"We weren't under the illusion that that the government was seriously moving in that direction [of reform], yet we wanted to push forth the demand to modify the electoral system before the 2005 presidential elections," said Abdel- Razeq.
EOHR's Secretary-General Hafez Abu Se'da agreed with Abdel-Razeq. "We wanted to assess the government's seriousness on the one hand and practice some internal pressure to balance or equal the external pressure that is exerted on the regime regarding political reform," Abu Se'da said.

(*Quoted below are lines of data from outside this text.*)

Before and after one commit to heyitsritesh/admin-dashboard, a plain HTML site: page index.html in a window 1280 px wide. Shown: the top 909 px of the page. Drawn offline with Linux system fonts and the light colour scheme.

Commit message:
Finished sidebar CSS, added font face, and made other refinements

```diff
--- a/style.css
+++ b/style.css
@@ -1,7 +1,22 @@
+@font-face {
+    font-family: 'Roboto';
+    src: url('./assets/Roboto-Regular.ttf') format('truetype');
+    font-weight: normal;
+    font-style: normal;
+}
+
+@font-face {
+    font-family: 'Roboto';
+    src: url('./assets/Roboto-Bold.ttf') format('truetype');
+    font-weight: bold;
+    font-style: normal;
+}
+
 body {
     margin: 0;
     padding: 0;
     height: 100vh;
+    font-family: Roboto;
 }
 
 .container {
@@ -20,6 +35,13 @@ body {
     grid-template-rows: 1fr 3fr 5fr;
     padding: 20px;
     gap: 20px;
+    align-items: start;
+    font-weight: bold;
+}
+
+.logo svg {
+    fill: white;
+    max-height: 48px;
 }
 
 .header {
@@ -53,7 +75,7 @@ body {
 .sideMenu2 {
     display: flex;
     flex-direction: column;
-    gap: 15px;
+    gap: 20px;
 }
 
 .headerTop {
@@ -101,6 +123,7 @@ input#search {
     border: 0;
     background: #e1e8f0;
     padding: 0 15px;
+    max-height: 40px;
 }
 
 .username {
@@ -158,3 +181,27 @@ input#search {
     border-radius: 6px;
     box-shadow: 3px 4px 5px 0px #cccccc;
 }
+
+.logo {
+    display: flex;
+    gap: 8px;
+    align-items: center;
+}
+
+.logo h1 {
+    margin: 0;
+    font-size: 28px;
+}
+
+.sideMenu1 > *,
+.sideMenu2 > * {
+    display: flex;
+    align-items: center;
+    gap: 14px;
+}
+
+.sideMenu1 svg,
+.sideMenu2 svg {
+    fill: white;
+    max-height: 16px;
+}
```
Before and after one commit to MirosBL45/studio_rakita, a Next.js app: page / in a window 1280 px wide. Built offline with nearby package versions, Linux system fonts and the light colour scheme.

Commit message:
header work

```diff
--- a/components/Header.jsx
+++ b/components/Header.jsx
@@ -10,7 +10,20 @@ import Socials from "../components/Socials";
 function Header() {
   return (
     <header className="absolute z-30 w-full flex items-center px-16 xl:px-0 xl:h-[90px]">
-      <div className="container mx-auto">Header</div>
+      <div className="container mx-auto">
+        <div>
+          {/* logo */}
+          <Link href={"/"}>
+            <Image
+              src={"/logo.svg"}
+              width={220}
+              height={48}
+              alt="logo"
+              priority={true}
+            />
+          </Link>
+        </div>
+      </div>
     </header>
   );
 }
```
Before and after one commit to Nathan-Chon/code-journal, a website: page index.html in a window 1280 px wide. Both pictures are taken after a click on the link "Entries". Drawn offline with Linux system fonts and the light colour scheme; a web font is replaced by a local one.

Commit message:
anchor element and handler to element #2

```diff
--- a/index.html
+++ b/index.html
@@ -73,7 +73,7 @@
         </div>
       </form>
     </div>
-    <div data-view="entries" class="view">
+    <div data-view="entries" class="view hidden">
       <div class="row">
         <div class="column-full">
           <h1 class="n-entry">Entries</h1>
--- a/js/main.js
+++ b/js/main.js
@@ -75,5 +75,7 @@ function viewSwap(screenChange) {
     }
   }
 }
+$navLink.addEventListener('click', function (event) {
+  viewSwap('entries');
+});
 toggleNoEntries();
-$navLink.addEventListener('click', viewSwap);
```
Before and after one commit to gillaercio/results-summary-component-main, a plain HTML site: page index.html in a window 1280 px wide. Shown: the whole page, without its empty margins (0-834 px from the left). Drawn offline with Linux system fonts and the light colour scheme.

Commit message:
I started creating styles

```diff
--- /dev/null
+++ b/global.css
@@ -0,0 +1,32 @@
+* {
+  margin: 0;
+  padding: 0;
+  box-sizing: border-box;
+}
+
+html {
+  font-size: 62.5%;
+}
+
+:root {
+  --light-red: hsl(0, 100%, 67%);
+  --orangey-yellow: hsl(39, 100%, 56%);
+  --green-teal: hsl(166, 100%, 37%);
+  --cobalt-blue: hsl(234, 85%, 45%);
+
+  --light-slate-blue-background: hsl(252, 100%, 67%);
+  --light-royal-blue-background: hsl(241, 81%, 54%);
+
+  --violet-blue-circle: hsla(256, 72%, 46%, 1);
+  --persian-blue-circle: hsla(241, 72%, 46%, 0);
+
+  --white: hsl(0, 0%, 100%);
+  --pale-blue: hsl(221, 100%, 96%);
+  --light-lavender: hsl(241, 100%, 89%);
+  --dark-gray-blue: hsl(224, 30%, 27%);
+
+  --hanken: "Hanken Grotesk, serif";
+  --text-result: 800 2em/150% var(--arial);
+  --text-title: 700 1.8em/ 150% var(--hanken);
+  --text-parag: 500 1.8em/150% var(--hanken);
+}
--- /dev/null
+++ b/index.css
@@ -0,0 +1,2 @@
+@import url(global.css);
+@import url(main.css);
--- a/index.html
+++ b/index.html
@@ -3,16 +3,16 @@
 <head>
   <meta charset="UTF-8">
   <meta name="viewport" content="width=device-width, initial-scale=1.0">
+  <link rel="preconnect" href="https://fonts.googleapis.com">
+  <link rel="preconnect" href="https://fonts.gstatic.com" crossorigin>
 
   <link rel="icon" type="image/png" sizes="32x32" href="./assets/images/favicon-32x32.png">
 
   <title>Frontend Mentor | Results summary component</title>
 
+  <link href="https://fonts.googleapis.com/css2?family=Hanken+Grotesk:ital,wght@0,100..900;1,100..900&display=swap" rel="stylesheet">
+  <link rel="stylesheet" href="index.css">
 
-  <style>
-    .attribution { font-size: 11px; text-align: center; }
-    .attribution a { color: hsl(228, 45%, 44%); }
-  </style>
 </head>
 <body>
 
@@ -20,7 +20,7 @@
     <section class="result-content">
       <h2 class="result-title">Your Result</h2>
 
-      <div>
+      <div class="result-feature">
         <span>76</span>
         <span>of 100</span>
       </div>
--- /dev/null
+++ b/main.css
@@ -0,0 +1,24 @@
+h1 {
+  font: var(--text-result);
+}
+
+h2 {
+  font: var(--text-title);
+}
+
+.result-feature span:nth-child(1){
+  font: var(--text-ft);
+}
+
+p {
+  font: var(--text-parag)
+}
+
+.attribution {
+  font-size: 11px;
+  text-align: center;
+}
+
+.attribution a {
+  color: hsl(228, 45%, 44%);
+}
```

But critics of CDD and the multitude of similar political reform initiatives over the past decade argue that neither political forces nor civil society have the leverage needed to make any form of internal pressure on the government fruitful. Not only have previous endeavors failed to create a political impact of any significance, but the political forces themselves have remained stagnant and unwilling to practice what they preach. Most existing party leaders have remained in their posts throughout the past three decades while the younger generations are excluded from leadership roles or promoting change within the party echelons. Political parties, on the other hand, blame the strictly applied Emergency Law, which effectively bans political party activity outside the parties' headquarters.
In contrast, a months-long campaign by rights groups to cancel the Emergency Law has picked up lately. A group of MPs, political party leaders, writers, university professors and representatives of the various rights groups and professional syndicates recently launched a popular campaign to end the Emergency Law under the slogan "Enough Emergency", which seeks to create public awareness and thus pressure the government to cancel the martial laws.
EOHR's exposure last week of the death of a Cairo worker, Mahmoud Gaber Mohamed, while in police custody earlier this month might serve as a strong point against martial law, but so far the campaign seems to be falling on deaf ears.
"We need to develop creative methods to push forward our demands for reform," Abu Se'da said.
A statement issued by the CDD on Monday described the ban on the Abdeen assembly as "yet another violation of human rights" committed by -- what it described as -- a "police state" which "deprives citizens of the right to proclaim their views on a certain issue". The statement said the CDD will postpone the assembly to protect participants from "police hostilities" and will instead seek a license for the next scheduled assembly.
The CDD vowed to undertake legal action if the request is rejected.